-- AVAILABLE DATA --
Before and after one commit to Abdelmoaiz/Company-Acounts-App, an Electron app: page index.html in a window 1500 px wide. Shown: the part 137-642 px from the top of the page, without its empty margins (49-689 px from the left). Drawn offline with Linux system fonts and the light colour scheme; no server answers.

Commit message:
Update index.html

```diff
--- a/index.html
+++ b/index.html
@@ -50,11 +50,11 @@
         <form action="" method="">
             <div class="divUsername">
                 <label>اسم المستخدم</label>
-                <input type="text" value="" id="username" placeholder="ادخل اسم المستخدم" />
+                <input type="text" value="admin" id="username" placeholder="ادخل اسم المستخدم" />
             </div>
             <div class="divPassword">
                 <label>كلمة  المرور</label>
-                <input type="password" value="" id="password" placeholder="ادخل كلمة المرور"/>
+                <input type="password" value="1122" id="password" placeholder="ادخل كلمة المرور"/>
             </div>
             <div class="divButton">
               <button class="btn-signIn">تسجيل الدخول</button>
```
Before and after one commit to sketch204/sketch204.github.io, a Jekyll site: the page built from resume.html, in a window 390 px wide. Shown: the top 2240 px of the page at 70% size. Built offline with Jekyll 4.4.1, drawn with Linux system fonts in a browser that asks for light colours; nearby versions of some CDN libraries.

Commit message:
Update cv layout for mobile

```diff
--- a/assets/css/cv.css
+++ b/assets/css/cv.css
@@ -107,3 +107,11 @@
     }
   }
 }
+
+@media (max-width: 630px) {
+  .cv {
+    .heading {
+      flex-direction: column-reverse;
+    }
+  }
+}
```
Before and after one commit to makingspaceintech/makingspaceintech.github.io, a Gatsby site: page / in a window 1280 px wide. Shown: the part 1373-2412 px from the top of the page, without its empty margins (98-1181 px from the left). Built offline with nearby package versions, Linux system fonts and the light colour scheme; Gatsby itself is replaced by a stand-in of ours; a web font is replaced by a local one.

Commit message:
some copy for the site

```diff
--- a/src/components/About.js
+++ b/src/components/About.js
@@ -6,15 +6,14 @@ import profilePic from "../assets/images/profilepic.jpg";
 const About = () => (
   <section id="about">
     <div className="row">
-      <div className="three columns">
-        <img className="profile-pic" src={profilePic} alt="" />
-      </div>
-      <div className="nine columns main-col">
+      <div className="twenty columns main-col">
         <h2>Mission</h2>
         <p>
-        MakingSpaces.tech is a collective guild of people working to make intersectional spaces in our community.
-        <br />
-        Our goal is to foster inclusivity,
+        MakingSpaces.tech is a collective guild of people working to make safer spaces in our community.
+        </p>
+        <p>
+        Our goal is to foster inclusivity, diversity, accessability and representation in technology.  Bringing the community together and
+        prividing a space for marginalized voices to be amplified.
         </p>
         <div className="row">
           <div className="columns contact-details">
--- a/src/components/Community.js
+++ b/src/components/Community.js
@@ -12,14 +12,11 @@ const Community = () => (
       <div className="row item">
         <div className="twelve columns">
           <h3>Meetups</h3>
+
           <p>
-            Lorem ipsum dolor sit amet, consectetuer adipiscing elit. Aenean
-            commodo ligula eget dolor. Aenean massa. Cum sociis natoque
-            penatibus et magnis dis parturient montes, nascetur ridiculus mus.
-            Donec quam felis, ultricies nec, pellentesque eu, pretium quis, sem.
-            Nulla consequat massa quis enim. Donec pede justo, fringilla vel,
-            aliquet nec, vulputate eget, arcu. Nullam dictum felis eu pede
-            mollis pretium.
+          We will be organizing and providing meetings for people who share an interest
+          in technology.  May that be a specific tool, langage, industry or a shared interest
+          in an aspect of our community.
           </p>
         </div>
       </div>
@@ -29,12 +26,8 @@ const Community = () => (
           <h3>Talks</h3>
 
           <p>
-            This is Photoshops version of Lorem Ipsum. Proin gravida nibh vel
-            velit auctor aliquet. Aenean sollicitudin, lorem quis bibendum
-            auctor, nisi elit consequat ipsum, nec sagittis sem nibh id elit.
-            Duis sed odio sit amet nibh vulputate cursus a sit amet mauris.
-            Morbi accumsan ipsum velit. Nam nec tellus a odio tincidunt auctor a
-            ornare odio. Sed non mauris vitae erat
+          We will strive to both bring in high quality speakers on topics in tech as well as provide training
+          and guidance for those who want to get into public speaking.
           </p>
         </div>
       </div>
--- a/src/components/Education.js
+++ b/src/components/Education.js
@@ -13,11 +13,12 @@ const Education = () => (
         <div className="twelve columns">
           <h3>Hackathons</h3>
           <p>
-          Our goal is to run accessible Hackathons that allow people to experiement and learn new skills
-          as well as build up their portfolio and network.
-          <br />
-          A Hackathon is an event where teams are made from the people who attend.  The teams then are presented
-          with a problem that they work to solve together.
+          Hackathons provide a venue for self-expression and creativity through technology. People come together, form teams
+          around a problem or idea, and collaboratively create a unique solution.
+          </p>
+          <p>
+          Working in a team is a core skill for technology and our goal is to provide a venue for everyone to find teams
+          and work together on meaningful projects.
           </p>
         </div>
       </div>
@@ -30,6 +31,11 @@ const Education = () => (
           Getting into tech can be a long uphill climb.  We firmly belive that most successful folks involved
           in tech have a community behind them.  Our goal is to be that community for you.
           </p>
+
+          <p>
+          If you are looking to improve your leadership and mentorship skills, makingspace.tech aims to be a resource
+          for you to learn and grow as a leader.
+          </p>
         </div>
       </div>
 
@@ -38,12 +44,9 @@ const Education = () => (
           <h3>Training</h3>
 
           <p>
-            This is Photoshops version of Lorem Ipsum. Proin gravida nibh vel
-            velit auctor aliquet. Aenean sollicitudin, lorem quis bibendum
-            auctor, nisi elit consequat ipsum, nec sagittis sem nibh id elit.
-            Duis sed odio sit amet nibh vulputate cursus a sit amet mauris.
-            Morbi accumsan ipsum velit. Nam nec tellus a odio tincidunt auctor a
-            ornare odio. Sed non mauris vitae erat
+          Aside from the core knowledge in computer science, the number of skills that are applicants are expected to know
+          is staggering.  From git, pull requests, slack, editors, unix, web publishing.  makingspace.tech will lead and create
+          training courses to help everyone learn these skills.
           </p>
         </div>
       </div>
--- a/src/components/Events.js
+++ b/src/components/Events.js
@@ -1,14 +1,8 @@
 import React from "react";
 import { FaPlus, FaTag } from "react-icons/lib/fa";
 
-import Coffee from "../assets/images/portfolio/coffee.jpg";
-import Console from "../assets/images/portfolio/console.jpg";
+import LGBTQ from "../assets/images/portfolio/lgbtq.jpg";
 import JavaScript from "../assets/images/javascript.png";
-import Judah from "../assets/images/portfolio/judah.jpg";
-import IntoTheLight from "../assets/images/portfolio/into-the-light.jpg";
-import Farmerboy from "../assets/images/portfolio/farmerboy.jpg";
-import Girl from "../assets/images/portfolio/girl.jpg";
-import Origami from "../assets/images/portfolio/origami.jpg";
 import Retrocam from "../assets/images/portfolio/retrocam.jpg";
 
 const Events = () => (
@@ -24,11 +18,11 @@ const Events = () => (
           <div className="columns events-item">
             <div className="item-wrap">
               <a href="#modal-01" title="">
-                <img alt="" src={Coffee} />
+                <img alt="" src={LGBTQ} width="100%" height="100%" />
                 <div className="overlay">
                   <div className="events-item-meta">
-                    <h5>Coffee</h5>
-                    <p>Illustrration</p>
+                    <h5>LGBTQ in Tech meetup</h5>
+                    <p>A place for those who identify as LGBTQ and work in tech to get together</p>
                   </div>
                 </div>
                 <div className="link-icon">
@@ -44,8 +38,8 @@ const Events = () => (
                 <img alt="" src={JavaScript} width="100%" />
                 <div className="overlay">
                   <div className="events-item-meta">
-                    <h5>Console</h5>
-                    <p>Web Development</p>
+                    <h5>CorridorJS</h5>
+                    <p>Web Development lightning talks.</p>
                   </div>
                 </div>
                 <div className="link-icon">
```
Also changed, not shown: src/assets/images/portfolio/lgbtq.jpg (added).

-- TASK ITEM --
Find every line in the records above that contains the word "components", and copy each one.

-- WORKED SOLUTION --
--- a/src/components/About.js
+++ b/src/components/About.js
--- a/src/components/Community.js
+++ b/src/components/Community.js
--- a/src/components/Education.js
+++ b/src/components/Education.js
--- a/src/components/Events.js
+++ b/src/components/Events.js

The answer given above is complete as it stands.